Relief At The Gas Pump Is Four Simple Steps Away
Special Coulmn For The Commercial Appeal by Rep. Marsha Blackburn
Blackburn Leads Charge Against High Gas Prices
Blackburn on the Price of Gasoline: Memphis Live at 9
As I write this, it costs more to put gas in our cars than ever before. In a single month, the price at the pump in Memphis went up 30 cents, and it has risen more than 75 cents a gallon over the past year. It costs busy mothers in West Tennessee about $220 to fill up the minivan each month. That is $86 more than it cost in January 2007, when Democrats took control of Congress.
Of course, I am telling you what you already know. Gas prices are too high, and they are a primary cause of the problem I hear about from Memphians every day: "There is just too much month left at the end of my money."
The family budget is now a laboratory for a national energy experiment that is reducing the domestic supply of oil and increasing demand for foreign oil. A few of my colleagues and I have solutions that will reverse this course. Congress can take four simple actions to bring the price at the pump down. Some will show an immediate result, while others are long-term solutions, but they all rely on much-needed congressional action.
Temporarily lift the federal gas tax. As a long-term policy option, this idea is more than problematic. For short-term relief, however, nothing will bring the price at the pump down faster, and right now Tennessee families need relief more than the government needs cash.
I support temporarily lifting the gas tax until Labor Day, along with a concurrent one-year moratorium on wasteful budget earmarks and pork-barrel projects. Funds from those could be diverted to the Highway Trust Fund to compensate for the temporary loss of fuel tax revenues. I have already sworn off such wasteful spending, and encourage my colleagues to follow suit.

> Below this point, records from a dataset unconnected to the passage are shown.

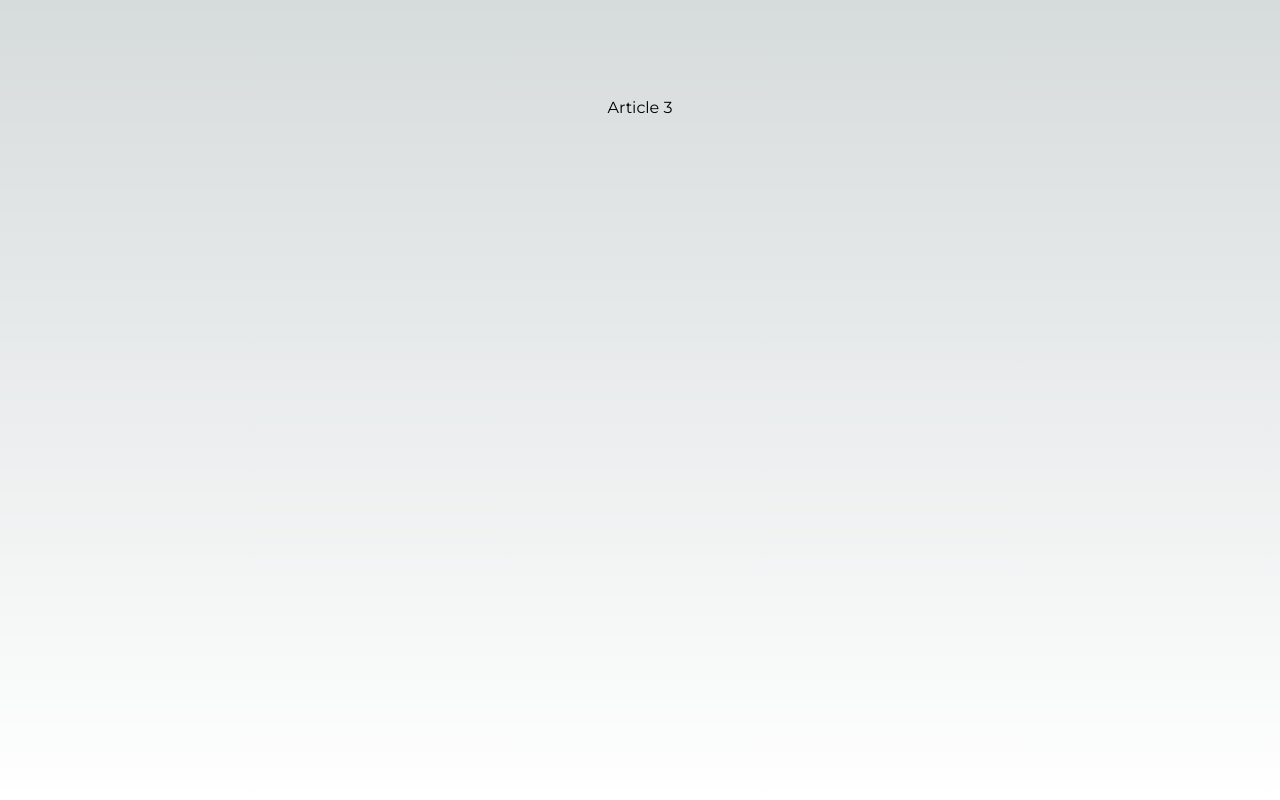
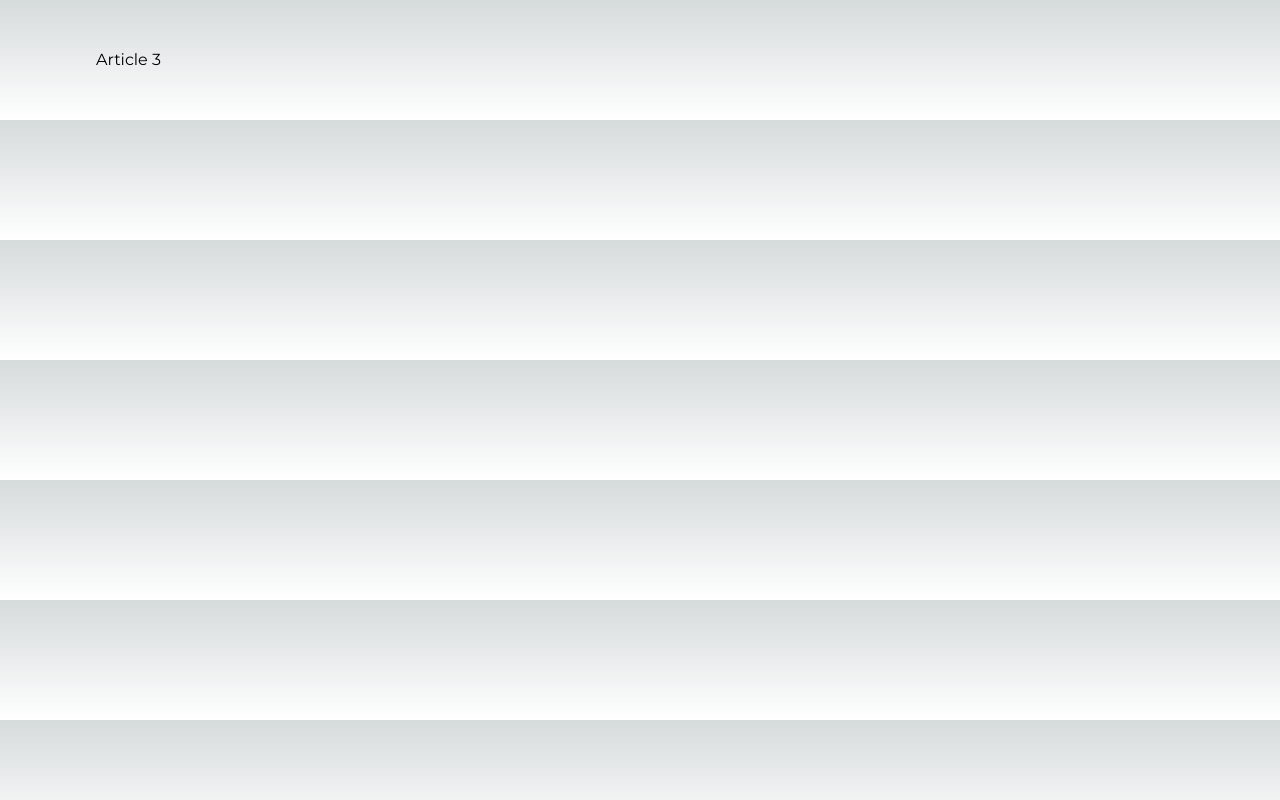
Before and after one commit to MrBarracuda/blog-nextjs, a Next.js app: page /details in a window 1280 px wide. Built offline with nearby package versions, Linux system fonts and the light colour scheme.

Commit message:
Update layout class

```diff
--- a/app/layout.tsx
+++ b/app/layout.tsx
@@ -19,10 +19,8 @@ export default function RootLayout({
 }) {
   return (
     <html lang="en">
-      <body className={`${monserrat.className}`}>
-        <div className="flex min-h-screen flex-col items-center justify-between p-24">
+      <body className={`${monserrat.className} mx-24 my-12`}>
           {children}
-        </div>
       </body>
     </html>
   )
```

Promote production of American-made energy. As long as demand for oil continues to increase and its supply remains fixed, the price at the pump will never come down. In the short term, however, signaling to OPEC that the United States will begin to increase its domestic supply of oil will encourage member nations to bring down their prices.
Over the longer term, we must take steps to exploit new sources of energy. This doesn't mean we have to damage the environment. For example, Congress could advance the commercialization of the nation's 2 trillion-barrel shale oil resource, 80 percent of which occurs on government-owned land in the West. This resource alone could supply all of America's needs for more than two centuries.
Cut red tape. Perhaps the best thing the government can do to bring the price of gas down is to get out of the way. For example, did you know that the "premium" gas you pump in Tennessee is different from the "premium" they pump in California? Government regulations promote the production of "boutique" fuels blended to meet the standards set by various states. To do so, oil refineries must produce fuels in small batches. Setting a single standard for regular, midgrade and premium gasoline would allow refineries to produce in bulk and save us all money.
Speaking of refineries, one hasn't been built in this country since the late 1970s. Clearing the Environmental Protection Agency's red tape to expedite new refining capacity would also bring prices down.
Conservation tax incentives. Americans also increase supply when we conserve energy, so the government should encourage those who pursue efficiency. That means making home energy-efficiency upgrades tax deductible, giving incentives to builders who make homes and buildings more energy-efficient, extending solar and fuel cell investment tax credits, and increasing the energy efficiency of government buildings.
These four steps must be at the very top of Congress' agenda if we are to keep the economy moving this summer.